→ Exercise aim: In the data below, find each line containing the string "segments" and return it.

→ Material to process:
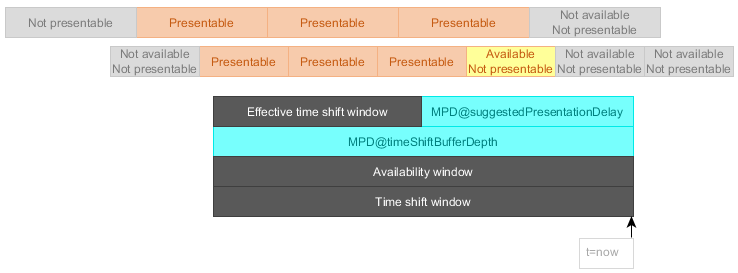
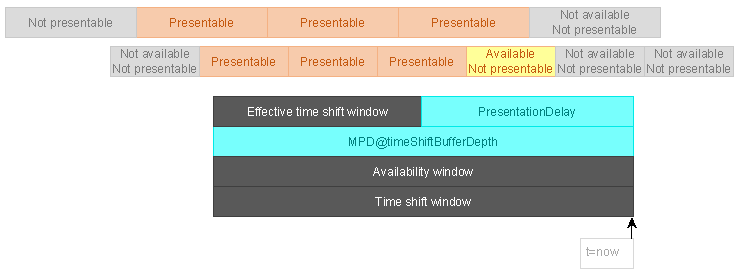
MPD@sPD clarifications

diff --git a/DASH-IF-IOP.bs.md b/DASH-IF-IOP.bs.md
@@ -765,15 +765,17 @@ Clients SHALL NOT allow seeking into regions of the time shift window that are n
 
 ### Presentation delay ### {#timing-delay}
 
-Issue: This needs more work.
-
 There is a natural conflict between the [=availability window=] and the [=time shift window=]. It is legal for a client to present [=media segments=] as soon as they overlap the [=time shift window=], yet such [=media segments=] might not yet be [=available=].
 
 Furthermore, the delay between [=media segments=] entering the [=time shift window=] and becoming [=available=] might be different for different [=representations=] that use different segment durations. This difference may also change over time if a [=representation=] does not use a constant segment duration.
 
-The `MPD@suggestedPresentationDelay` attribute pushes the effective end point of the [=time shift window=] into the past to account for this effect and defines the <dfn>effective time shift window</dfn> - a range of the [=time shift window=] within which [=media segments=] can be expected to be available.
+Clients SHALL calculate a suitable presentation delay to ensure that the [=media segments=] it schedules for playback are [=available=] and that there is sufficient time to download them once they become [=available=]. In essence, the presentation delay decreases the [=time shift window=], creating an <dfn>effective time shift window</dfn> with a reduced duration.
 
-The effective time shift window is the time span from the start of the time shift window to `now - MPD@suggestedPresentationDelay`.
+Services MAY define the `MPD@suggestedPresentationDelay` attribute to provide a suggested presentation delay. Clients SHOULD use `MPD@suggestedPresentationDelay` when provided, ignoring the calculated value.
+
+Note: As different clients might use different algorithms for calculating the presentation delay, providing `MPD@suggestedPresentationDelay` enables services to roughly synchronize the playback start position of clients.
+
+The effective time shift window is the time span from the start of the time shift window to `now - PresentationDelay`.
 
 <figure>
 	<img src="Images/Timing/WindowInteractions.png" />
@@ -781,8 +783,6 @@ The effective time shift window is the time span from the start of the time shif
 </figure>
 
 Clients SHALL constrain seeking to the [=effective time shift window=]. Clients SHALL NOT attempt to present [=media segments=] that fall entirely outside the [=effective time shift window=].
-
-Services SHALL provide a suitable value for `MPD@suggestedPresentationDelay` to ensure that [=media segments=] that overlap the [=effective time shift window=] are [=available=].
 
 ### MPD updates ### {#timing-mpd-updates}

→ Response to this task:
 There is a natural conflict between the [=availability window=] and the [=time shift window=]. It is legal for a client to present [=media segments=] as soon as they overlap the [=time shift window=], yet such [=media segments=] might not yet be [=available=].
 Furthermore, the delay between [=media segments=] entering the [=time shift window=] and becoming [=available=] might be different for different [=representations=] that use different segment durations. This difference may also change over time if a [=representation=] does not use a constant segment duration.
-The `MPD@suggestedPresentationDelay` attribute pushes the effective end point of the [=time shift window=] into the past to account for this effect and defines the <dfn>effective time shift window</dfn> - a range of the [=time shift window=] within which [=media segments=] can be expected to be available.
+Clients SHALL calculate a suitable presentation delay to ensure that the [=media segments=] it schedules for playback are [=available=] and that there is sufficient time to download them once they become [=available=]. In essence, the presentation delay decreases the [=time shift window=], creating an <dfn>effective time shift window</dfn> with a reduced duration.
 Clients SHALL constrain seeking to the [=effective time shift window=]. Clients SHALL NOT attempt to present [=media segments=] that fall entirely outside the [=effective time shift window=].
-Services SHALL provide a suitable value for `MPD@suggestedPresentationDelay` to ensure that [=media segments=] that overlap the [=effective time shift window=] are [=available=].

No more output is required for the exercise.